IL-33 Signaling Protects from Murine Oxazolone Colitis by Supporting Intestinal Epithelial Function.


PMID 26313694

Abstract
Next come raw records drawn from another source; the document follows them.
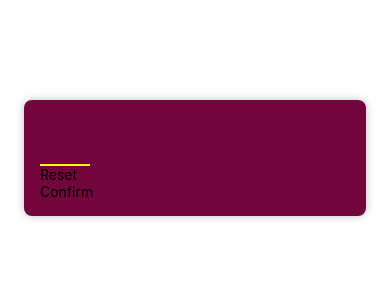
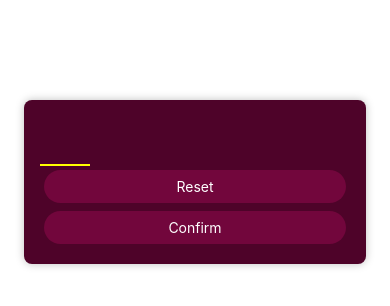
Before and after one commit to YogeshRR/React_Native_GameApp, a React Native app: screen / in a window 390 px wide. Shown: the top 306 px of the page. Built offline with nearby package versions, Linux system fonts and the light colour scheme.

Commit message:
53 Adding Visual Feedback to the Buttons

```diff
--- a/components/PrimaryButton.js
+++ b/components/PrimaryButton.js
@@ -1,11 +1,45 @@
-import { View, Text } from "react-native";
+import { View, Text, Pressable, StyleSheet } from "react-native";
 
 function PrimaryButton({ children }) {
+  function pressHandler() {
+    console.log("pressed");
+  }
   return (
-    <View>
-      <Text>{children}</Text>
+    <View style={styles.buttonOuterContainer}>
+      <Pressable
+        style={({ pressed }) =>
+          pressed
+            ? [styles.buttonInnerContainer, styles.pressed]
+            : styles.buttonInnerContainer
+        }
+        onPress={pressHandler}
+        android_ripple={{ color: "#640233" }}
+      >
+        <Text style={styles.buttonText}>{children}</Text>
+      </Pressable>
     </View>
   );
 }
 
 export default PrimaryButton;
+
+const styles = StyleSheet.create({
+  buttonOuterContainer: {
+    borderRadius: 28,
+    margin: 4,
+    overflow: "hidden",
+  },
+  buttonInnerContainer: {
+    backgroundColor: "#72063c",
+    paddingVertical: 8,
+    paddingHorizontal: 16,
+    elevation: 2,
+  },
+  buttonText: {
+    color: "white",
+    textAlign: "center",
+  },
+  pressed: {
+    opacity: 0.75,
+  },
+});
--- a/screens/StartGamesScreen.js
+++ b/screens/StartGamesScreen.js
@@ -25,7 +25,7 @@
     padding: 16,
     marginHorizontal: 24,
     borderRadius: 8,
-    backgroundColor: "#72063c",
+    backgroundColor: "#4e0329",
     elevation: 4,
     shadowColor: "black",
     shadowOpacity: 0.25,
```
IL-33, a member of the IL-1 cytokine family that signals through ST2, is upregulated in ulcerative colitis (UC); however, the role of IL-33 in colitis remains unclear. IL-33 augments type 2 immune responses, which have been implicated in UC pathogenesis. We sought to determine the role of IL-33 signaling in oxazolone (OXA) colitis, a type 2 cytokine-mediated murine model of UC. Colon mucosal IL-33 expression was compared between pediatric and adult UC and non-IBD patients using immunohistochemistry and real-time PCR. OXA colitis was induced in WT, IL-33, and ST2 mice, and histopathology, cytokine levels, and goblet cells were assessed. Transepithelial resistance was measured across IL-33-treated T84 cell monolayers. Colon mucosal IL-33 was increased in pediatric patients with active UC and in OXA colitis. IL-33 and ST2 OXA mice exhibited increased disease severity compared with WT OXA mice. OXA induced a mixed mucosal cytokine response, but few differences were observed between OXA WT and IL-33 or ST2 mice. Goblet cells were significantly decreased in IL-33 and ST2 OXA compared with WT OXA mice. IL-33 augmented transepithelial resistance in T84 cells, and this effect was blocked by the ERK1/2 inhibitor PD98,059. OXA colitis is exacerbated in IL-33 and ST2 mice. Increased mucosal IL-33 in human UC and murine colitis may be a homeostatic response to limit inflammation, potentially through effects on epithelial barrier function. Further investigation of IL-33 protective mechanisms would inform the development of novel therapeutic approaches.